4 ways Daylight Saving Time is really bad for our bodies
Posted on 14 March 2017
Spring is a season that comes along with a lot of changes, many of them which we love and cherish. Daylight savings is one of those changes our bodies doesn’t particularly like, though, since it costs us a full hour of our precious sleep (which we don’t get enough of already). On March 13 at 2 a.m. our clocks went forward an hour, and although we might think of it as nothing more than a nuisance, the truth is daylight saving time can affect our health in negative ways. It turns out that whole hour of sleep has a bigger effect on our bodies than we might think.
Here are four ways daylight saving time is bad for our bodies and health.
1. Your sleep cycle gets completely thrown off
You might find that you have trouble waking up or going to sleep at a normal time since daylight savings, because your circadian rhythm is still going by its own schedule. As a result, you might feel exhausted throughout the day and thus less productive at work than usual. A study in 2007 published in Current Biology found that many people never really adjust to daylight saving time at all, leaving them sleep deprived for a very long time.
2. You might be more prone to having a heart attack
3. You’re more likely to get into accidents or harm yourself
4. You’re at a higher risk for depression or suicide
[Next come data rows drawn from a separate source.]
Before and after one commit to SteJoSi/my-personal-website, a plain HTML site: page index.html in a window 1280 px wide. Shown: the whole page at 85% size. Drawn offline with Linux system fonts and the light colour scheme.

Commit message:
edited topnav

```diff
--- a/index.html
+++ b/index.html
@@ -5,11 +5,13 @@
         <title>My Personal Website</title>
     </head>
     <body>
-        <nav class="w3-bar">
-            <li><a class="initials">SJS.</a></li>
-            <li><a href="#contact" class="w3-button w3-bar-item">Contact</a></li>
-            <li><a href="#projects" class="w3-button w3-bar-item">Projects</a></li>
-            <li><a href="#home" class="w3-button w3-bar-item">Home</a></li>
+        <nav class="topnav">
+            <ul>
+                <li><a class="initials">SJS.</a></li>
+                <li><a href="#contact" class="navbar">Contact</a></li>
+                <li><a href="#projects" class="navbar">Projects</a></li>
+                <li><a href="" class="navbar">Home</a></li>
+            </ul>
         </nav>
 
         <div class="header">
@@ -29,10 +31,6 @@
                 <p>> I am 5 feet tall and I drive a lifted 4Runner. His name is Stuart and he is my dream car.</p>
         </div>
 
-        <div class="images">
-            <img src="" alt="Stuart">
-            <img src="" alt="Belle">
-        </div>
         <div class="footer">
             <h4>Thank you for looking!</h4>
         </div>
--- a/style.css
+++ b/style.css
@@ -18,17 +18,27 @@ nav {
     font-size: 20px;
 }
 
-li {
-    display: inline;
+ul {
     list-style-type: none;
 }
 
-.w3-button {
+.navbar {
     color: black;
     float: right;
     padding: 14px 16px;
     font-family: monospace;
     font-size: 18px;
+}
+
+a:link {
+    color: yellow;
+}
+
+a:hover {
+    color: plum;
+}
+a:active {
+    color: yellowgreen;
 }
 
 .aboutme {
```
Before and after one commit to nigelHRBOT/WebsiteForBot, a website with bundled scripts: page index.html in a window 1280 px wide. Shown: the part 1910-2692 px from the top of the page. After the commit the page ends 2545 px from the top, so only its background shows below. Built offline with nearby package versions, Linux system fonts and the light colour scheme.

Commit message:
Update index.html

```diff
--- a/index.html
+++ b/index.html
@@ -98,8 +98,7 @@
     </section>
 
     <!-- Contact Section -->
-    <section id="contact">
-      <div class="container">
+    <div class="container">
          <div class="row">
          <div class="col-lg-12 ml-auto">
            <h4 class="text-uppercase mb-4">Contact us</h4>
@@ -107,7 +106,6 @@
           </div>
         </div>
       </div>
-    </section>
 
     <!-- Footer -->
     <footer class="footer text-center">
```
If you feel like your health is significantly suffering since daylight saving time kicked in, don’t be shy. Call up your doctor and explain to them what you’re experiencing, because you can prevent these things from happening if you keep an eye on your overall health.